When we opened the door to Ruslan, something shifted for our team. For the next four summers in Central Asia our primary goal became extending hospitality rather than preparing stellar English classes. We did that too, but the classes were really just condiments for the real feast.
Regardless of the size of the flat we occupied, and even when our team grew to 16, we opened our door and invited students home to dinner. They helped us cook, teaching us how to make their traditional foods: laghman and bisbarmak and baursaki.
Some evenings there were more than 30 of us crowded into our tiny, borrowed flat. Conversations bubbled up around the room, sometimes about language, sometimes about culture, often about faith.
Such conversations, especially ones that begin with Allah and end with Jesus, can be difficult to stir up in Central Asia. But once we began inviting students home for dinner, we discovered Jesus had a way of showing up too.
We have Ruslan to thank for that.
Lynda MacGibbon lives in Toronto, but a big part of her heart is still in Central Asia, where she spent four summers leading an Inter-Varsity Global Partnership team of students from Canada, Britain, and The Netherlands.

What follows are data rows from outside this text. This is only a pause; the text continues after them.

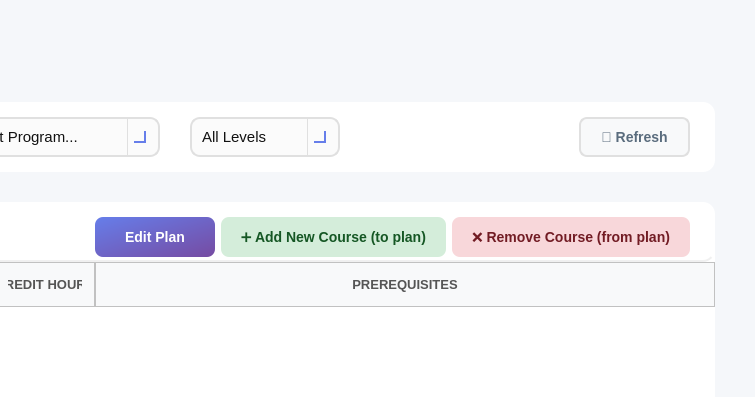
This is app_ui/admin_ui/submenus_ui/program_plans.ui in Yasser-Daffa/ECE-Course-Registeration as Qt 5 draws it before an edit; both pictures show x 445 to 1200 and y 0 to 397 of the 1200 by 858 pixel window. The edited form follows.
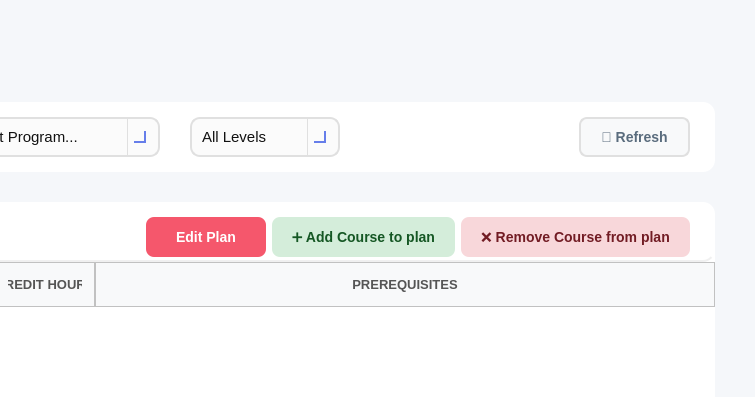
This is the edited form. Icons and pictures are not drawn.

```diff
--- a/app_ui/admin_ui/submenus_ui/program_plans.ui
+++ b/app_ui/admin_ui/submenus_ui/program_plans.ui
@@ -537,30 +537,25 @@
            </property>
            <property name="styleSheet">
             <string notr="true">QPushButton {
-    background: qlineargradient(x1:0, y1:0, x2:1, y2:1, stop:0 #667EEA, stop:1 #764BA2);
+    background-color: #f5576c;
     color: #ffffff;
     border: none;
     border-radius: 8px;
     font-size: 14px;
     font-weight: bold;
     padding: 10px 20px;
-    transition: background 150ms;
+    transition: background-color 150ms;
 }
-
 QPushButton:hover {
     background: qlineargradient(x1:0, y1:0, x2:1, y2:1, stop:0 #4F63C6, stop:1 #5D3F9E);
 }
-
 QPushButton:pressed {
     background-color: #3C4A99;
 }
-
-
 QPushButton:disabled {
-    background-color: #e0e0e0;
-    color: #999999;
-}
-</string>
+    background-color: #cccccc;  /* gray background for disabled */
+    color: #666666;             /* darker gray text */
+}</string>
            </property>
            <property name="text">
             <string>Edit Plan</string>
@@ -605,7 +600,7 @@
 }</string>
            </property>
            <property name="text">
-            <string>➕ Add New Course (to plan)</string>
+            <string>➕ Add Course to plan</string>
            </property>
           </widget>
          </item>
@@ -647,7 +642,7 @@
 }</string>
            </property>
            <property name="text">
-            <string>❌ Remove Course (from plan)</string>
+            <string>❌ Remove Course from plan</string>
            </property>
           </widget>
          </item>
```
Left out of the diff: 4 changed lines with no effect on the pictures.
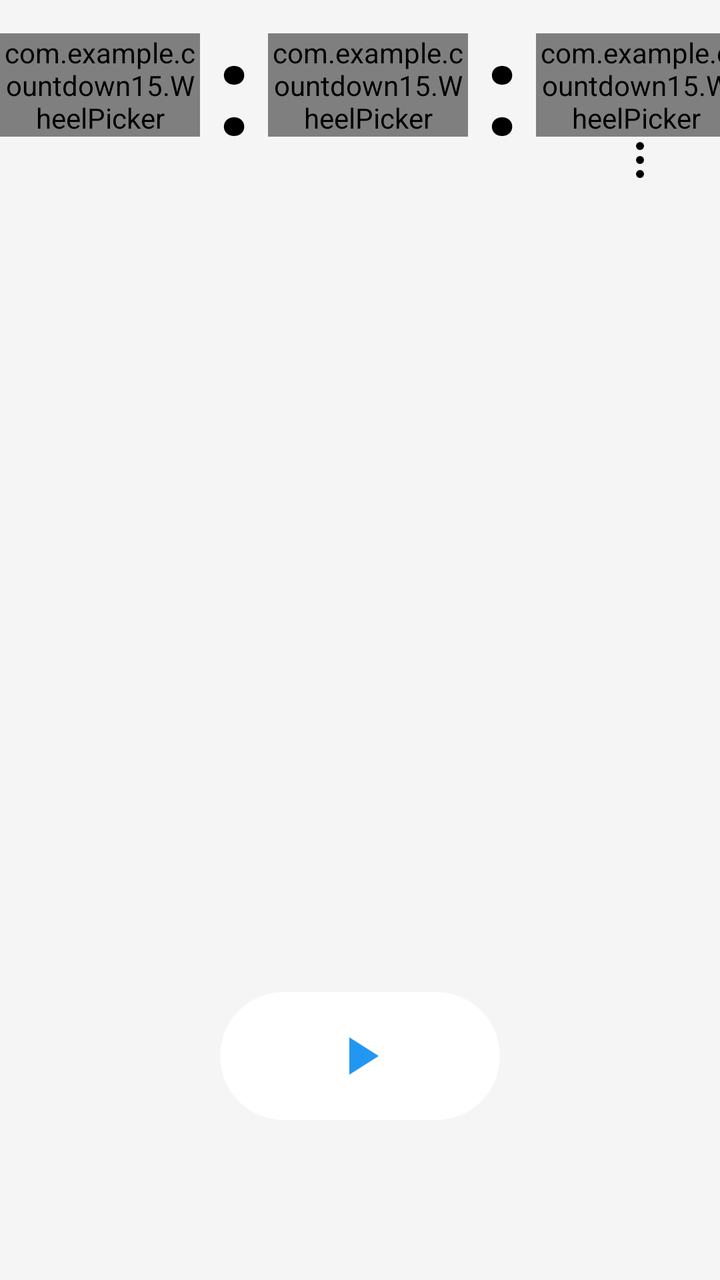
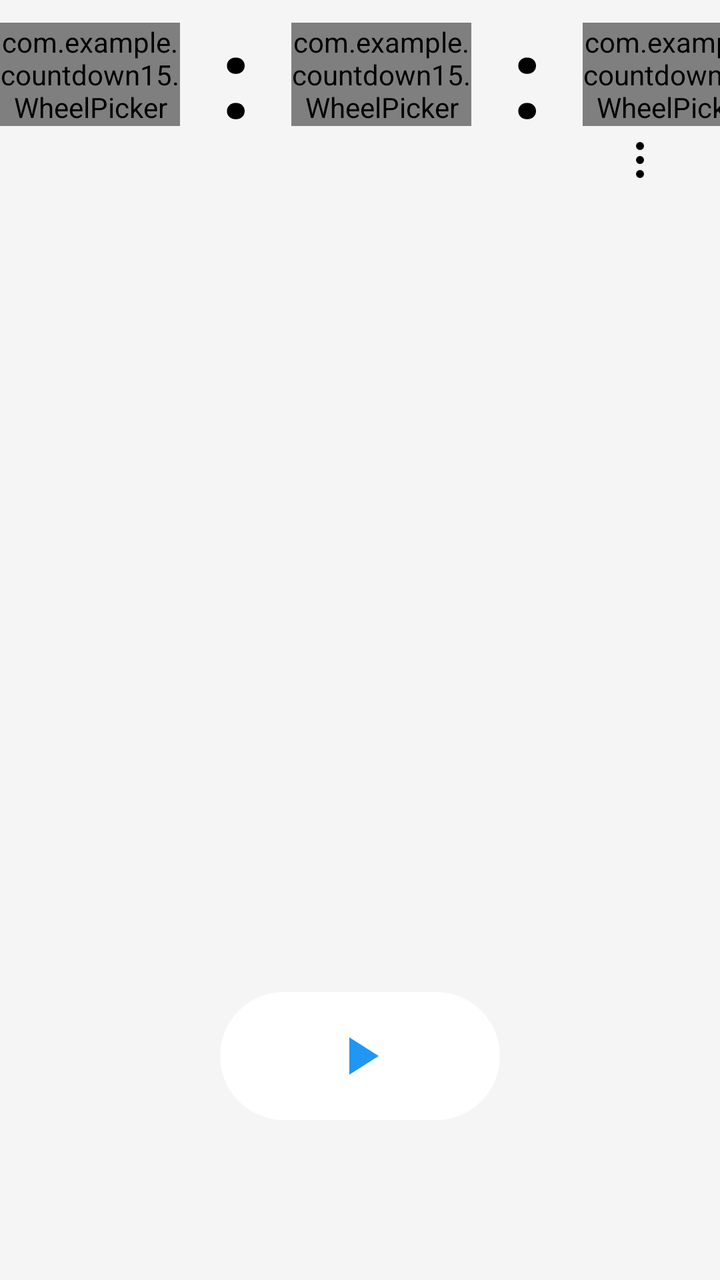

The first picture is an Android layout as it rendered before a commit; the second is the same layout after the commit. The layout source and the unified diff follow.
<!-- AndroidManifest.xml: application theme AppTheme -->
<!-- res/layout/activity_main.xml -->
<?xml version="1.0" encoding="utf-8"?>
<FrameLayout xmlns:android="http://schemas.android.com/apk/res/android"
    xmlns:app="http://schemas.android.com/apk/res-auto"
    android:id="@+id/rootLayout"
    android:layout_width="match_parent"
    android:layout_height="match_parent"
    android:background="#F5F5F5">

    <TextView
        android:id="@+id/tvTimer"
        android:layout_width="wrap_content"
        android:layout_height="wrap_content"
        android:layout_gravity="center"
        android:textColor="#000000"
        android:textSize="72sp"
        android:textStyle="bold"
        android:visibility="gone" />

    <LinearLayout
        android:id="@+id/timePickerLayout"
        android:layout_width="wrap_content"
        android:layout_height="wrap_content"
        android:layout_gravity="top|center_horizontal"
        android:orientation="horizontal"
        android:gravity="center_vertical"
        android:clipChildren="false"
        android:clipToPadding="false">

        <com.example.countdown15.WheelPicker
            android:id="@+id/npHour"
            android:layout_width="100dp"
            android:layout_height="wrap_content"
            android:clickable="true"
            android:focusable="true"
            app:wp_minValue="0"
            app:wp_maxValue="23"
            app:wp_value="0"
            app:wp_wrap="true"
            app:wp_visibleCount="5"
            app:wp_textSize="64sp" />

        <TextView
            android:id="@+id/colon1"
            android:layout_width="wrap_content"
            android:layout_height="wrap_content"
            android:text=":"
            android:textColor="#000000"
            android:textSize="64sp"
            android:textStyle="bold"
            android:layout_marginHorizontal="8dp" />

        <com.example.countdown15.WheelPicker
            android:id="@+id/npMinute"
            android:layout_width="100dp"
            android:layout_height="wrap_content"
            android:clickable="true"
            android:focusable="true"
            app:wp_minValue="0"
            app:wp_maxValue="59"
            app:wp_value="0"
            app:wp_wrap="true"
            app:wp_visibleCount="5"
            app:wp_textSize="64sp" />

        <TextView
            android:id="@+id/colon2"
            android:layout_width="wrap_content"
            android:layout_height="wrap_content"
            android:text=":"
            android:textColor="#000000"
            android:textSize="64sp"
            android:textStyle="bold"
            android:layout_marginHorizontal="8dp" />

        <com.example.countdown15.WheelPicker
            android:id="@+id/npSecond"
            android:layout_width="100dp"
            android:layout_height="wrap_content"
            android:clickable="true"
            android:focusable="true"
            app:wp_minValue="0"
            app:wp_maxValue="59"
            app:wp_value="15"
            app:wp_wrap="true"
            app:wp_visibleCount="5"
            app:wp_textSize="64sp" />

    </LinearLayout>

    <FrameLayout
        android:id="@+id/btnStart"
        android:layout_width="140dp"
        android:layout_height="64dp"
        android:layout_gravity="bottom|center_horizontal"
        android:layout_marginBottom="80dp"
        android:background="@drawable/bg_circle_button"
        android:clickable="true"
        android:focusable="true">

        <ImageView
            android:layout_width="32dp"
            android:layout_height="32dp"
            android:layout_gravity="center"
            android:src="@drawable/ic_play"
            android:contentDescription="开始" />

    </FrameLayout>

    <FrameLayout
        android:id="@+id/btnStop"
        android:layout_width="140dp"
        android:layout_height="64dp"
        android:layout_gravity="bottom|center_horizontal"
        android:layout_marginBottom="80dp"
        android:background="@drawable/bg_circle_button"
        android:clickable="true"
        android:focusable="true"
        android:visibility="gone">

        <ImageView
            android:layout_width="28dp"
            android:layout_height="28dp"
            android:layout_gravity="center"
            android:src="@drawable/ic_stop"
            android:contentDescription="停止" />

    </FrameLayout>

    <ImageView
        android:id="@+id/btnMenu"
        android:layout_width="48dp"
        android:layout_height="48dp"
        android:layout_gravity="top|end"
        android:layout_marginTop="56dp"
        android:layout_marginEnd="16dp"
        android:padding="12dp"
        android:src="@drawable/ic_more"
        android:background="?android:attr/selectableItemBackgroundBorderless"
        android:contentDescription="更多" />

    <View
        android:id="@+id/menuMask"
        android:layout_width="match_parent"
        android:layout_height="match_parent"
        android:background="#66000000"
        android:visibility="gone"
        android:clickable="true"
        android:focusable="true" />

</FrameLayout>
<!-- resources referenced by this layout -->
<resources>
  <!-- drawable bg_circle_button (drawable) -->
  <?xml version="1.0" encoding="utf-8"?>
  <shape xmlns:android="http://schemas.android.com/apk/res/android"
      android:shape="rectangle">
      <solid android:color="#FFFFFF" />
      <corners android:radius="32dp" />
  </shape>
  <!-- drawable ic_more (drawable) -->
  <?xml version="1.0" encoding="utf-8"?>
  
  <vector xmlns:android="http://schemas.android.com/apk/res/android"
      android:width="24dp"
      android:height="24dp"
      android:viewportWidth="24"
      android:viewportHeight="24">
      <path
          android:fillColor="#000000"
          android:pathData="M12,5m-2,0a2,2 0,1 1,4 0a2,2 0,1 1,-4 0" />
      <path
          android:fillColor="#000000"
          android:pathData="M12,12m-2,0a2,2 0,1 1,4 0a2,2 0,1 1,-4 0" />
      <path
          android:fillColor="#000000"
          android:pathData="M12,19m-2,0a2,2 0,1 1,4 0a2,2 0,1 1,-4 0" />
  </vector>
  <!-- drawable ic_play (drawable) -->
  <?xml version="1.0" encoding="utf-8"?>
  <vector xmlns:android="http://schemas.android.com/apk/res/android"
      android:width="24dp"
      android:height="24dp"
      android:viewportWidth="24"
      android:viewportHeight="24">
      <path
          android:fillColor="#2196F3"
          android:pathData="M8,5v14l11,-7z" />
  </vector>
  <!-- drawable ic_stop (drawable) -->
  <?xml version="1.0" encoding="utf-8"?>
  <vector xmlns:android="http://schemas.android.com/apk/res/android"
      android:width="24dp"
      android:height="24dp"
      android:viewportWidth="24"
      android:viewportHeight="24">
      <path
          android:fillColor="#F44336"
          android:pathData="M6,6h12v12h-12z" />
  </vector>
  <style name="AppTheme" parent="Theme.AppCompat.Light.NoActionBar">
          <item name="android:windowBackground">#F5F5F5</item>
          <item name="android:textColorPrimary">#000000</item>
          <item name="android:textColorSecondary">#AAAAAA</item>
          <item name="colorAccent">#2196F3</item>
          <item name="android:windowTranslucentStatus">true</item>
          <item name="android:statusBarColor">@android:color/transparent</item>
          <item name="android:windowLightStatusBar">true</item>
      </style>
</resources>

<!-- the commit's change to res/layout/activity_main.xml (unified diff, before → after) -->
@@ -28,7 +28,7 @@
 
         <com.example.countdown15.WheelPicker
             android:id="@+id/npHour"
-            android:layout_width="100dp"
+            android:layout_width="90dp"
             android:layout_height="wrap_content"
             android:clickable="true"
             android:focusable="true"
@@ -37,7 +37,7 @@
             app:wp_value="0"
             app:wp_wrap="true"
             app:wp_visibleCount="5"
-            app:wp_textSize="64sp" />
+            app:wp_textSize="56sp" />
 
         <TextView
             android:id="@+id/colon1"
@@ -45,13 +45,13 @@
             android:layout_height="wrap_content"
             android:text=":"
             android:textColor="#000000"
-            android:textSize="64sp"
+            android:textSize="56sp"
             android:textStyle="bold"
-            android:layout_marginHorizontal="8dp" />
+            android:layout_marginHorizontal="20dp" />
 
         <com.example.countdown15.WheelPicker
             android:id="@+id/npMinute"
-            android:layout_width="100dp"
+            android:layout_width="90dp"
             android:layout_height="wrap_content"
             android:clickable="true"
             android:focusable="true"
@@ -60,7 +60,7 @@
             app:wp_value="0"
             app:wp_wrap="true"
             app:wp_visibleCount="5"
-            app:wp_textSize="64sp" />
+            app:wp_textSize="56sp" />
 
         <TextView
             android:id="@+id/colon2"
@@ -68,13 +68,13 @@
             android:layout_height="wrap_content"
             android:text=":"
             android:textColor="#000000"
-            android:textSize="64sp"
+            android:textSize="56sp"
             android:textStyle="bold"
-            android:layout_marginHorizontal="8dp" />
+            android:layout_marginHorizontal="20dp" />
 
         <com.example.countdown15.WheelPicker
             android:id="@+id/npSecond"
-            android:layout_width="100dp"
+            android:layout_width="90dp"
             android:layout_height="wrap_content"
             android:clickable="true"
             android:focusable="true"
@@ -83,7 +83,7 @@
             app:wp_value="15"
             app:wp_wrap="true"
             app:wp_visibleCount="5"
-            app:wp_textSize="64sp" />
+            app:wp_textSize="56sp" />
 
     </LinearLayout>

Lynda is the Communications Director for Inter-Varsity Christian Fellowship of Canada.
Urbana 12 and ACT:S are challenging you to share an intentional meal with someone who lives differently than you, to learn what you have in common and what you can learn from each other. On Wednesdays in November and December, we’ll be posting stories from InterVarsity staff and alumni about intentional meals they’ve shared with others—and all the good that comes from it.
(This was originally posted on World Vision's ACT:S blog.)